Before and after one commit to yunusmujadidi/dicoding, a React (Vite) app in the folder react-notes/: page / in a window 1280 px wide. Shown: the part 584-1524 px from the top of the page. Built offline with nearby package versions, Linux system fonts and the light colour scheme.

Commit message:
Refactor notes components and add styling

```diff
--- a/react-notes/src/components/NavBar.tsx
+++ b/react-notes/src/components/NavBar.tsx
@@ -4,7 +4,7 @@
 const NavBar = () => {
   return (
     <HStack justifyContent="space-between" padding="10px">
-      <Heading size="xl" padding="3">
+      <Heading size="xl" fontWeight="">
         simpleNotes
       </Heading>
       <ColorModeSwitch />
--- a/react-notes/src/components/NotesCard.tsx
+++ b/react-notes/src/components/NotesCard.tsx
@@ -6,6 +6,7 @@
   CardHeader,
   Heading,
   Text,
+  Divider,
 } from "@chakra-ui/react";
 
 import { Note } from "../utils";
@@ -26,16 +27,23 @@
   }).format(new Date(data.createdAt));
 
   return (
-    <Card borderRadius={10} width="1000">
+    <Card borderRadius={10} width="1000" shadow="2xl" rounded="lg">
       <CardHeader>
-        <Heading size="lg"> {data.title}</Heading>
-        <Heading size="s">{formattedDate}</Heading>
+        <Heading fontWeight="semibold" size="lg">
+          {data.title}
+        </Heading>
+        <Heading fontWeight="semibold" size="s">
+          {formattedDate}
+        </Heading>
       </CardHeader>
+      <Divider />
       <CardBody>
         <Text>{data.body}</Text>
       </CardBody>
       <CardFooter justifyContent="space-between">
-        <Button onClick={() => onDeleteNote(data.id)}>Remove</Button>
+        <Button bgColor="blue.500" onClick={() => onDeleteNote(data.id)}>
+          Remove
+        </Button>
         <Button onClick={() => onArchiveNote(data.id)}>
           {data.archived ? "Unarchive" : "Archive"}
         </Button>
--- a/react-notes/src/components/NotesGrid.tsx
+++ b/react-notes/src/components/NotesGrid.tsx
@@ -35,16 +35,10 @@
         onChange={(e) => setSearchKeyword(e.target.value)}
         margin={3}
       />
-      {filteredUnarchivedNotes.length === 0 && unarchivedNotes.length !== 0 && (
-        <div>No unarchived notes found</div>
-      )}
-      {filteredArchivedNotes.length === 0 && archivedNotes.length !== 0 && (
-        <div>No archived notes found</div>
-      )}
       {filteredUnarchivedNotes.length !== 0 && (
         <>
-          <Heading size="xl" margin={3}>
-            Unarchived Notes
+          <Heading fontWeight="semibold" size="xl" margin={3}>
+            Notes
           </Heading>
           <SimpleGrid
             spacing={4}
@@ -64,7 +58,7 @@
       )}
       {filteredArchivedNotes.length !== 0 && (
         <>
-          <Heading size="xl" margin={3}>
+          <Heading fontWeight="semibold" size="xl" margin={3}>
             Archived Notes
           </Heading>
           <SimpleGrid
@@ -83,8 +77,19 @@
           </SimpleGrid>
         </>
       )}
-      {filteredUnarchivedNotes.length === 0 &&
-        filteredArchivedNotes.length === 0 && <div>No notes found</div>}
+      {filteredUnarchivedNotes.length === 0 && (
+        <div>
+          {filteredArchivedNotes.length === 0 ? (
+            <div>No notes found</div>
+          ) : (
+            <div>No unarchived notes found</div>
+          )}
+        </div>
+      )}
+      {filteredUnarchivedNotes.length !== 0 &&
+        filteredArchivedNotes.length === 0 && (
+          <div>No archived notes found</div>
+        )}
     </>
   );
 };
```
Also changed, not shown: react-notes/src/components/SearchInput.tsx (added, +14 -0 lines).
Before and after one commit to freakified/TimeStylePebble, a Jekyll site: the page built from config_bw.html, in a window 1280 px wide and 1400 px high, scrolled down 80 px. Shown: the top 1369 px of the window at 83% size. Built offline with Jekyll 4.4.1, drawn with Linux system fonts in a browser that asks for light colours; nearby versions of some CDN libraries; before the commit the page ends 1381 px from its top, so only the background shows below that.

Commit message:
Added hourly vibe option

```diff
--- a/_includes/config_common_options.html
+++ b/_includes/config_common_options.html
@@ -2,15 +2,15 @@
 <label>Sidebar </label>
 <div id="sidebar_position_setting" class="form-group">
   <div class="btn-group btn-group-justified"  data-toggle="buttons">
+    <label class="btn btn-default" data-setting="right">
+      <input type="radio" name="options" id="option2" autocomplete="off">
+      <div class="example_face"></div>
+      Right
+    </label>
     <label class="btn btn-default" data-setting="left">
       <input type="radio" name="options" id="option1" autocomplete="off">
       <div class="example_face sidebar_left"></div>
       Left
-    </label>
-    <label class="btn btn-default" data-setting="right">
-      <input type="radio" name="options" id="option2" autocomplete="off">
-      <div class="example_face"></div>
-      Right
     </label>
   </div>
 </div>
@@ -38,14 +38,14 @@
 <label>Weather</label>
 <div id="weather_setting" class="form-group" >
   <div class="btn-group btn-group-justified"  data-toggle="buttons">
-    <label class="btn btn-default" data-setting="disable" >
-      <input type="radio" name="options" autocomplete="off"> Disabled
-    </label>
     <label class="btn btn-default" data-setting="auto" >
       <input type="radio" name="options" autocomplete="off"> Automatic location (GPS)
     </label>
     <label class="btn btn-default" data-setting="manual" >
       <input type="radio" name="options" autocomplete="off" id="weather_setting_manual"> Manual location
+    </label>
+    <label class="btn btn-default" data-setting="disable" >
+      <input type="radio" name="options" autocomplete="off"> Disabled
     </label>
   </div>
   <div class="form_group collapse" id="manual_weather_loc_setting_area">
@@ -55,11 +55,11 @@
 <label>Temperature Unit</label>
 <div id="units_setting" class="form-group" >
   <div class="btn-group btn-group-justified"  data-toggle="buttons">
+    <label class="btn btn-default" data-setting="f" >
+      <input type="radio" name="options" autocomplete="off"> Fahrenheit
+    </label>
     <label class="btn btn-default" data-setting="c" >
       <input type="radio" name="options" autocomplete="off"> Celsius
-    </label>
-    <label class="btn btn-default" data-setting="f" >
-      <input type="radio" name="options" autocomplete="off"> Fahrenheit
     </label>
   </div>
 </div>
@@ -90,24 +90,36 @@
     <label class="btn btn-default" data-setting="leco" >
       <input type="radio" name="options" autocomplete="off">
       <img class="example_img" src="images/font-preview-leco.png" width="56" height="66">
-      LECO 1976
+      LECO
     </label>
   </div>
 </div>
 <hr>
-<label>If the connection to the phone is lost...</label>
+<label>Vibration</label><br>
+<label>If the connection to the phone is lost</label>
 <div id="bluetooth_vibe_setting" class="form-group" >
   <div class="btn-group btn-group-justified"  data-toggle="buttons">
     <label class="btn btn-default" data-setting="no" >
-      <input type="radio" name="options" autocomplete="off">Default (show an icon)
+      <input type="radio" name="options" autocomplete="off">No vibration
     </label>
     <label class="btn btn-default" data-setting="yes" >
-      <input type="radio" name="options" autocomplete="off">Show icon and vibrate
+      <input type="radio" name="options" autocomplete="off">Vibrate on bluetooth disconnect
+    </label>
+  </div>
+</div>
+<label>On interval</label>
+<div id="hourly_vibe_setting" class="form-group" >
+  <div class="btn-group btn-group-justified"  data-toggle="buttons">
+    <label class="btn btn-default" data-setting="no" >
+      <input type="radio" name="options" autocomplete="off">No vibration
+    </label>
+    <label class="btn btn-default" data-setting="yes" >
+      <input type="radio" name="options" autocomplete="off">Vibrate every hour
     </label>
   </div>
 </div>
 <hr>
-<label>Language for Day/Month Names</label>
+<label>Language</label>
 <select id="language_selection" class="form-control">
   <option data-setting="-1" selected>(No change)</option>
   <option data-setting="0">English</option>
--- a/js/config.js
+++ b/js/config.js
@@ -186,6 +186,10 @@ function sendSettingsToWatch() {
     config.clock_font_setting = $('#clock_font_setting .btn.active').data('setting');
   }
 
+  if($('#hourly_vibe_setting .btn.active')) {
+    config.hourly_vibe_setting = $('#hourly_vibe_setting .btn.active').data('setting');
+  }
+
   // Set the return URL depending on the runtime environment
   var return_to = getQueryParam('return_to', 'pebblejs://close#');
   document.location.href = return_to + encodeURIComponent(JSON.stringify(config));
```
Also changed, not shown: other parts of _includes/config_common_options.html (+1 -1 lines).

▶ _Problem details_:
Only the lines with "filteredUnarchivedNotes" are needed; find them in the records and copy each one.

▶ _The completed task_:
-      {filteredUnarchivedNotes.length === 0 && unarchivedNotes.length !== 0 && (
       {filteredUnarchivedNotes.length !== 0 && (
-      {filteredUnarchivedNotes.length === 0 &&
+      {filteredUnarchivedNotes.length === 0 && (
+      {filteredUnarchivedNotes.length !== 0 &&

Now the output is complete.